◆ WHAT THE TASK ASKS
Write the listing below out again word for word, without a single picture.
---------------
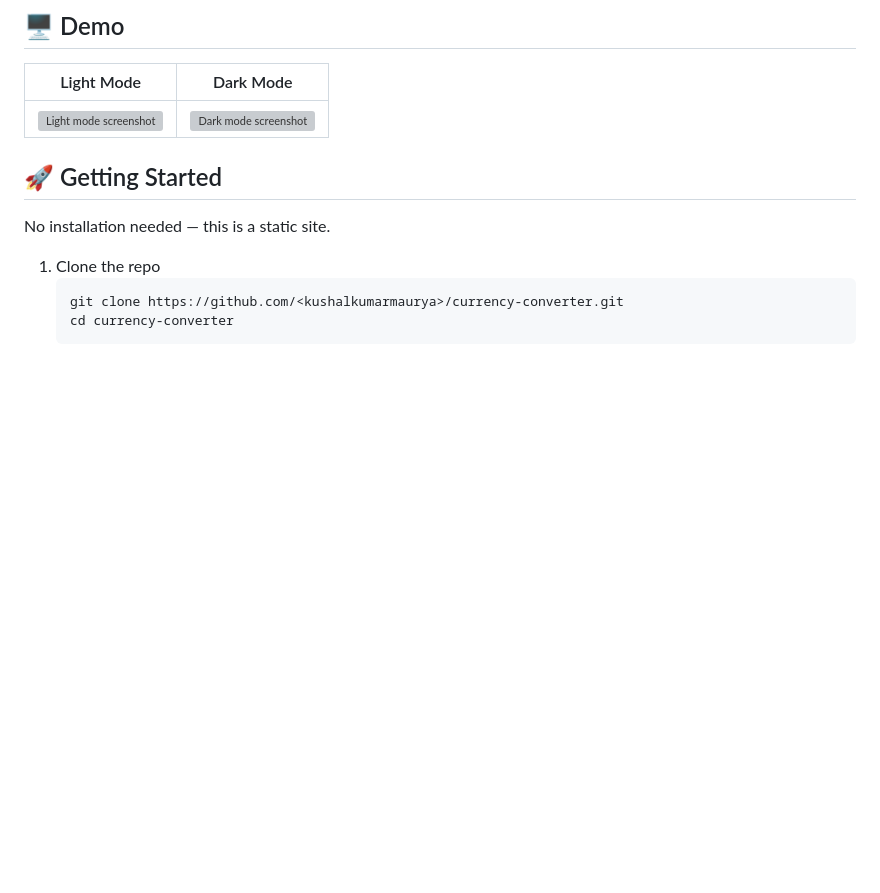
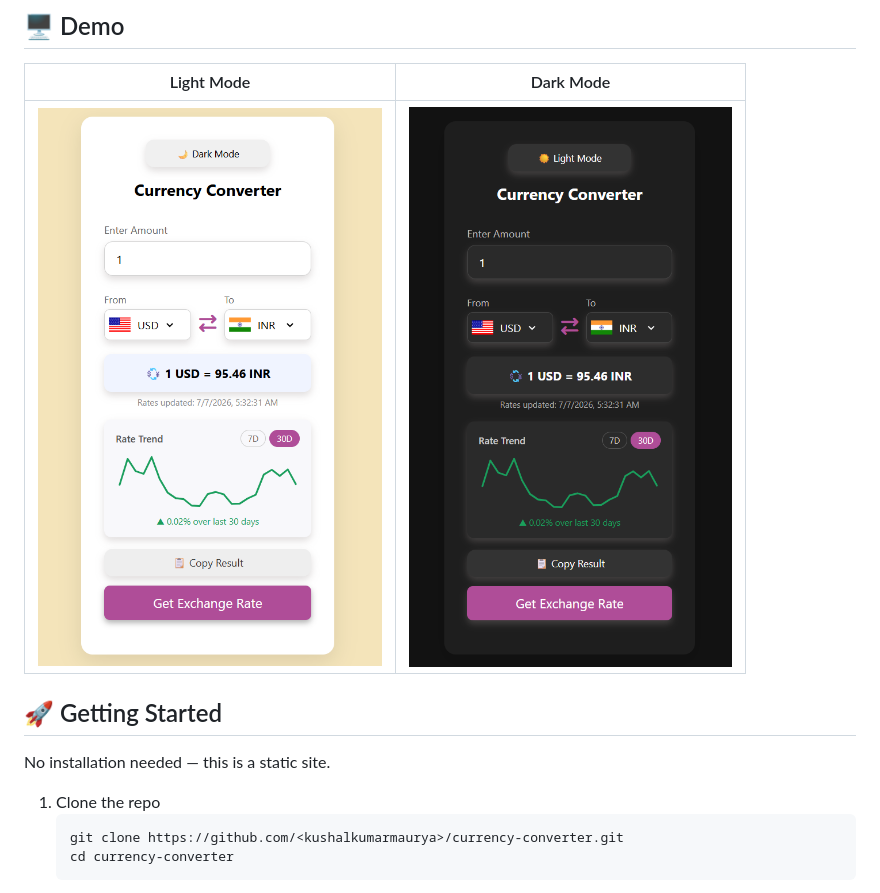
Before and after one commit to kushalkumarmaurya/Currency-Convertor, a Markdown page: README.md, the part around the change. Drawn GitHub-style; blank space fills up the shorter version; grey boxes are pictures that could not be loaded.

Commit message:
updated screenshots

```diff
--- a/README.md
+++ b/README.md
@@ -23,7 +23,7 @@ A clean, responsive currency converter with live exchange rates, dark mode, and
 
 | Light Mode | Dark Mode |
 |:---:|:---:|
-| ![Light mode screenshot](./screenshots/screenshot.png) | ![Dark mode screenshot](./screenshots/screenshot2.png) |
+| ![Light mode screenshot](./screenshots/Screenshot.png) | ![Dark mode screenshot](./screenshots/Screenshot2.png) |
 
 ## 🚀 Getting Started
 
```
---------------
◆ RESPONSE TO THIS EXERCISE
Before and after one commit to kushalkumarmaurya/Currency-Convertor, a Markdown page: README.md, the part around the change. Drawn GitHub-style; blank space fills up the shorter version; grey boxes are pictures that could not be loaded.

Commit message:
updated screenshots

```diff
--- a/README.md
+++ b/README.md
@@ -23,7 +23,7 @@ A clean, responsive currency converter with live exchange rates, dark mode, and
 
 | Light Mode | Dark Mode |
 |:---:|:---:|
-| ![Light mode screenshot](./screenshots/screenshot.png) | ![Dark mode screenshot](./screenshots/screenshot2.png) |
+| ![Light mode screenshot](./screenshots/Screenshot.png) | ![Dark mode screenshot](./screenshots/Screenshot2.png) |
 
 ## 🚀 Getting Started
 
```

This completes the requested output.